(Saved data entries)
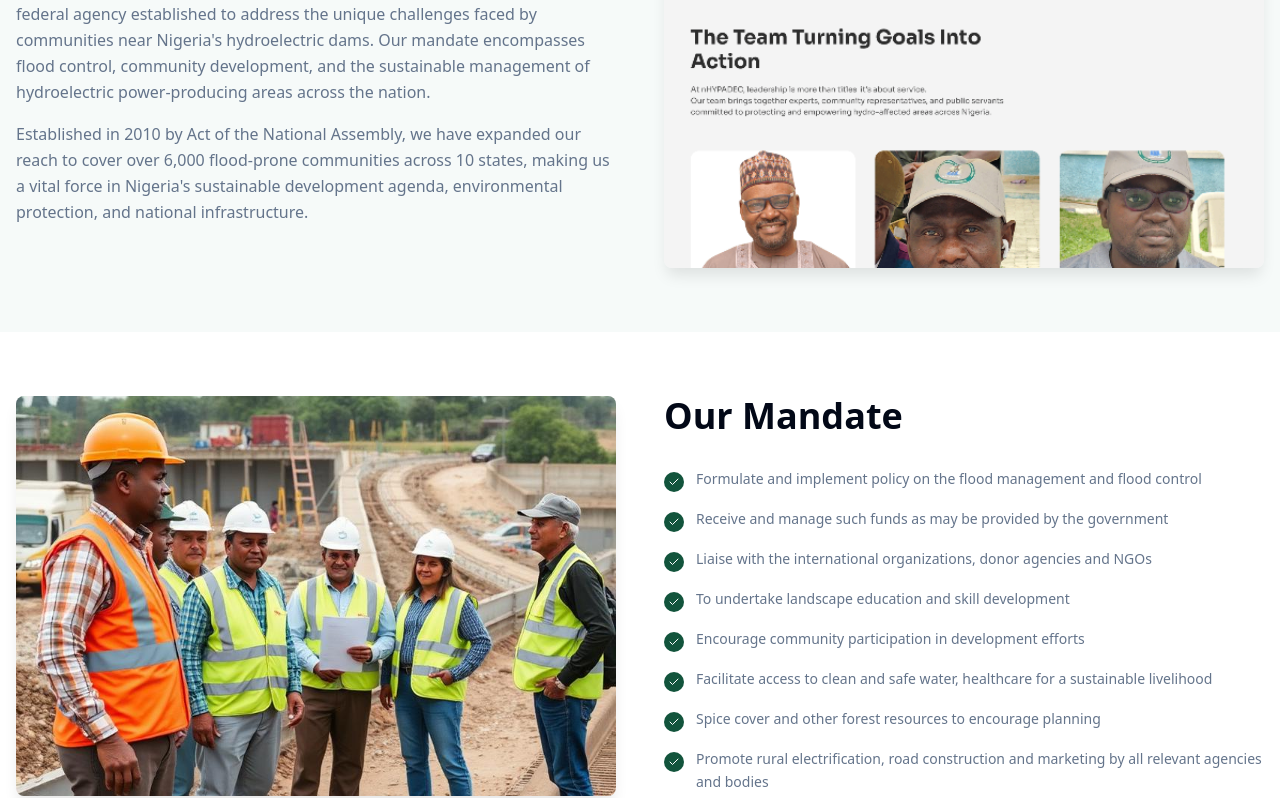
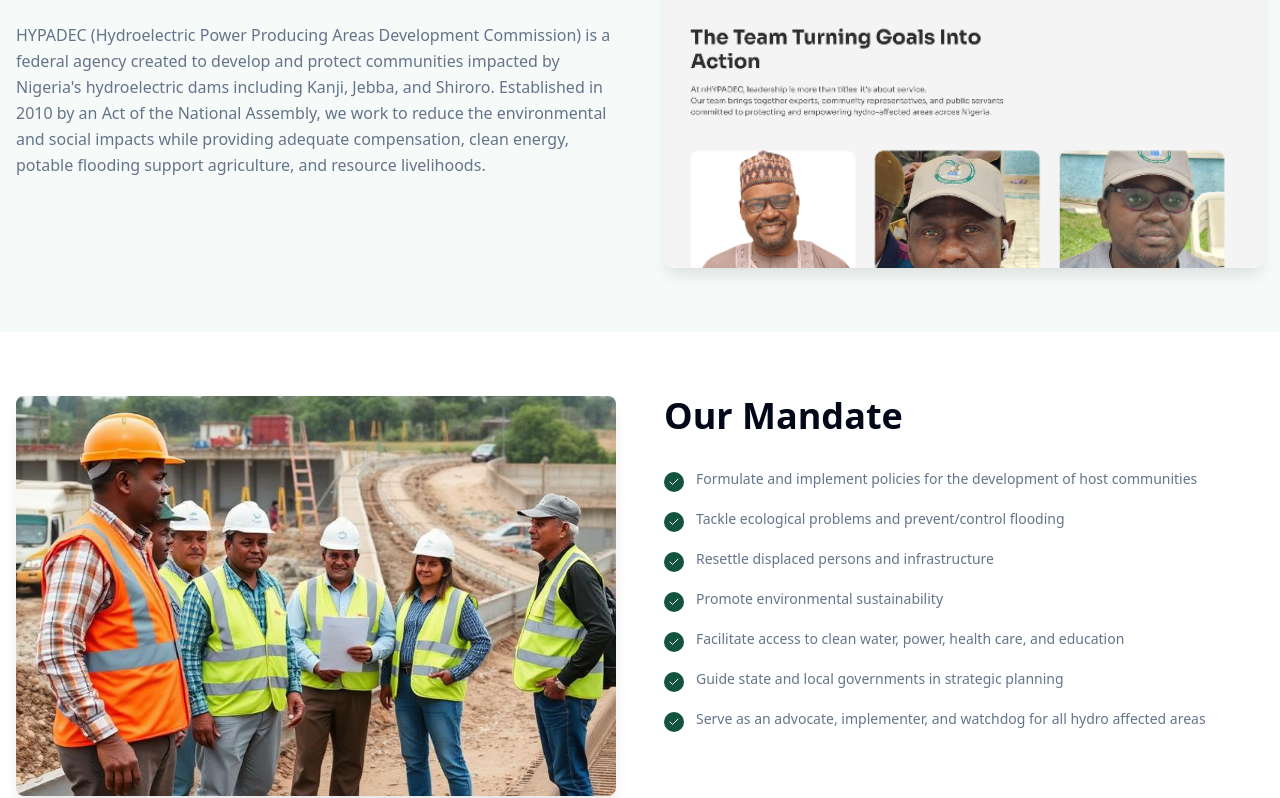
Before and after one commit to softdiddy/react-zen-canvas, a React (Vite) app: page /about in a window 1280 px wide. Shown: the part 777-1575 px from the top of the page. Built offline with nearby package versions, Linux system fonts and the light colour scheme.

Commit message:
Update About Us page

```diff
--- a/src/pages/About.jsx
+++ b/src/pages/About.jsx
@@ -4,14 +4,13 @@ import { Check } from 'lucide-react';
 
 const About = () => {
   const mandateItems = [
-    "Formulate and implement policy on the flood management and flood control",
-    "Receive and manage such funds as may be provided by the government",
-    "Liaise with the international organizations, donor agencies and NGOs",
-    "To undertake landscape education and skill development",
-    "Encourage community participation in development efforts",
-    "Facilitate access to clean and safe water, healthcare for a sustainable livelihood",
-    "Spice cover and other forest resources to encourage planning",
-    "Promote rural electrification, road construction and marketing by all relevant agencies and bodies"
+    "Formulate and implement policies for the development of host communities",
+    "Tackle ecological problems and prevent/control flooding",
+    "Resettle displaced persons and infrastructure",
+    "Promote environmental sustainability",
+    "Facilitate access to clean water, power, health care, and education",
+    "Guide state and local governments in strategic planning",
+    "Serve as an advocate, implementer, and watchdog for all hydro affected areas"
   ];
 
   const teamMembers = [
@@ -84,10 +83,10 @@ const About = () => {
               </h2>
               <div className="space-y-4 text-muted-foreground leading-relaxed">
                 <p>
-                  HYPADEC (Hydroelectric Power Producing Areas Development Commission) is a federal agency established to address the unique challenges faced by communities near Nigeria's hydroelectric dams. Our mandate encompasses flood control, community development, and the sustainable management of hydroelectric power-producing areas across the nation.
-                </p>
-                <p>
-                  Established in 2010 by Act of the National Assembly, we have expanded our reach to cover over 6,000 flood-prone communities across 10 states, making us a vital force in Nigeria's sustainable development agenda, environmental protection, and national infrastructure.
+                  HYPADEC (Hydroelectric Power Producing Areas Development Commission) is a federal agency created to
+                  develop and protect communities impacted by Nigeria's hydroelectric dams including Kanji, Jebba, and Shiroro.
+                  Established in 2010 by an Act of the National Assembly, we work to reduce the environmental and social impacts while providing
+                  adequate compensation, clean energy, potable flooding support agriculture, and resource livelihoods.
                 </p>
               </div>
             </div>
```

▶ _About this exercise_
Work out how many lines in the data above contain the word "communities" and respond with that number only.

▶ _Expected answer_
4